■ EXERCISE
Go through the lines below. Copy those with "CLAUDE".

■ Data records
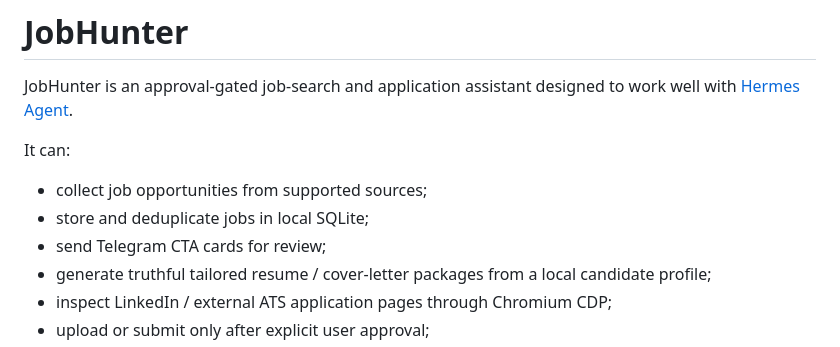
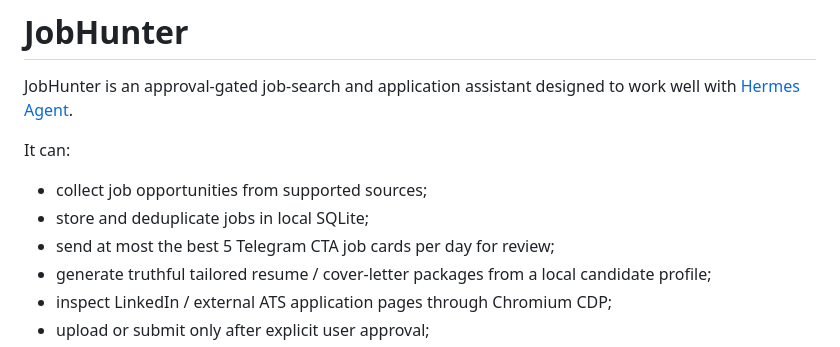
Before and after one commit to alabenkhlifa/JobHunter, a Markdown page: README.md, the part around the change. Drawn GitHub-style.

```diff
--- a/README.md
+++ b/README.md
@@ -6,7 +6,7 @@ It can:
 
 - collect job opportunities from supported sources;
 - store and deduplicate jobs in local SQLite;
-- send Telegram CTA cards for review;
+- send at most the best 5 Telegram CTA job cards per day for review;
 - generate truthful tailored resume / cover-letter packages from a local candidate profile;
 - inspect LinkedIn / external ATS application pages through Chromium CDP;
 - upload or submit only after explicit user approval;
```
Also changed, not shown: job-hunter.skill.md (+1 -1 lines), setup.md (+1 -1 lines).
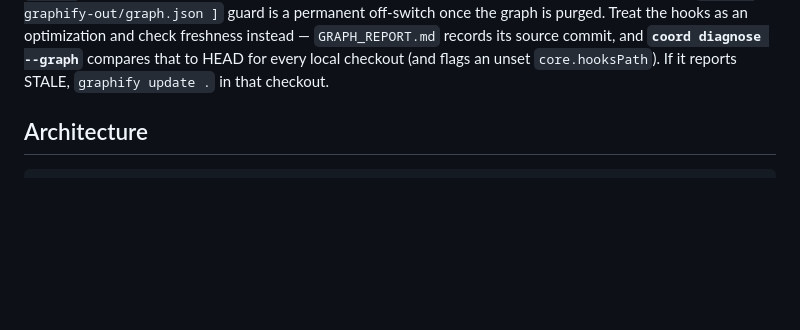
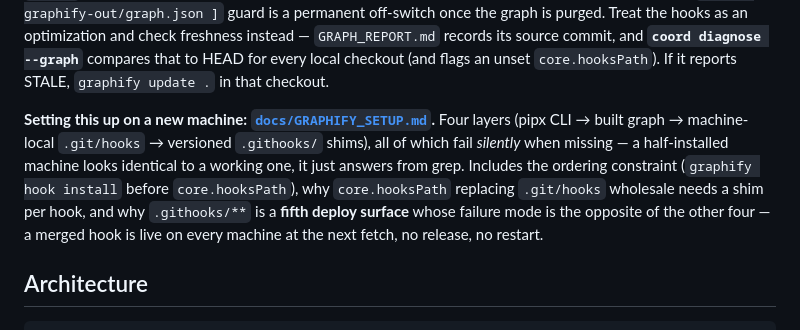
Before and after one commit to JDonaghy/claude-coordinator, a Markdown page: CLAUDE.md, the part around the change. GitHub-like rendering; blank space fills up the shorter version.

```diff
--- a/CLAUDE.md
+++ b/CLAUDE.md
@@ -40,6 +40,14 @@ freshness instead — `GRAPH_REPORT.md` records its source commit, and
 **`coord diagnose --graph`** compares that to HEAD for every local checkout (and
 flags an unset `core.hooksPath`). If it reports STALE, `graphify update .` in that
 checkout.
+
+**Setting this up on a new machine: [`docs/GRAPHIFY_SETUP.md`](docs/GRAPHIFY_SETUP.md).** Four
+layers (pipx CLI → built graph → machine-local `.git/hooks` → versioned `.githooks/` shims), all
+of which fail *silently* when missing — a half-installed machine looks identical to a working
+one, it just answers from grep. Includes the ordering constraint (`graphify hook install` before
+`core.hooksPath`), why `core.hooksPath` replacing `.git/hooks` wholesale needs a shim per hook,
+and why `.githooks/**` is a **fifth deploy surface** whose failure mode is the opposite of the
+other four — a merged hook is live on every machine at the next fetch, no release, no restart.
 
 ## Architecture
 
```
Also changed, not shown: docs/GRAPHIFY_SETUP.md (added, +165 -0 lines).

■ SOLUTION
Before and after one commit to JDonaghy/claude-coordinator, a Markdown page: CLAUDE.md, the part around the change. GitHub-like rendering; blank space fills up the shorter version.
--- a/CLAUDE.md
+++ b/CLAUDE.md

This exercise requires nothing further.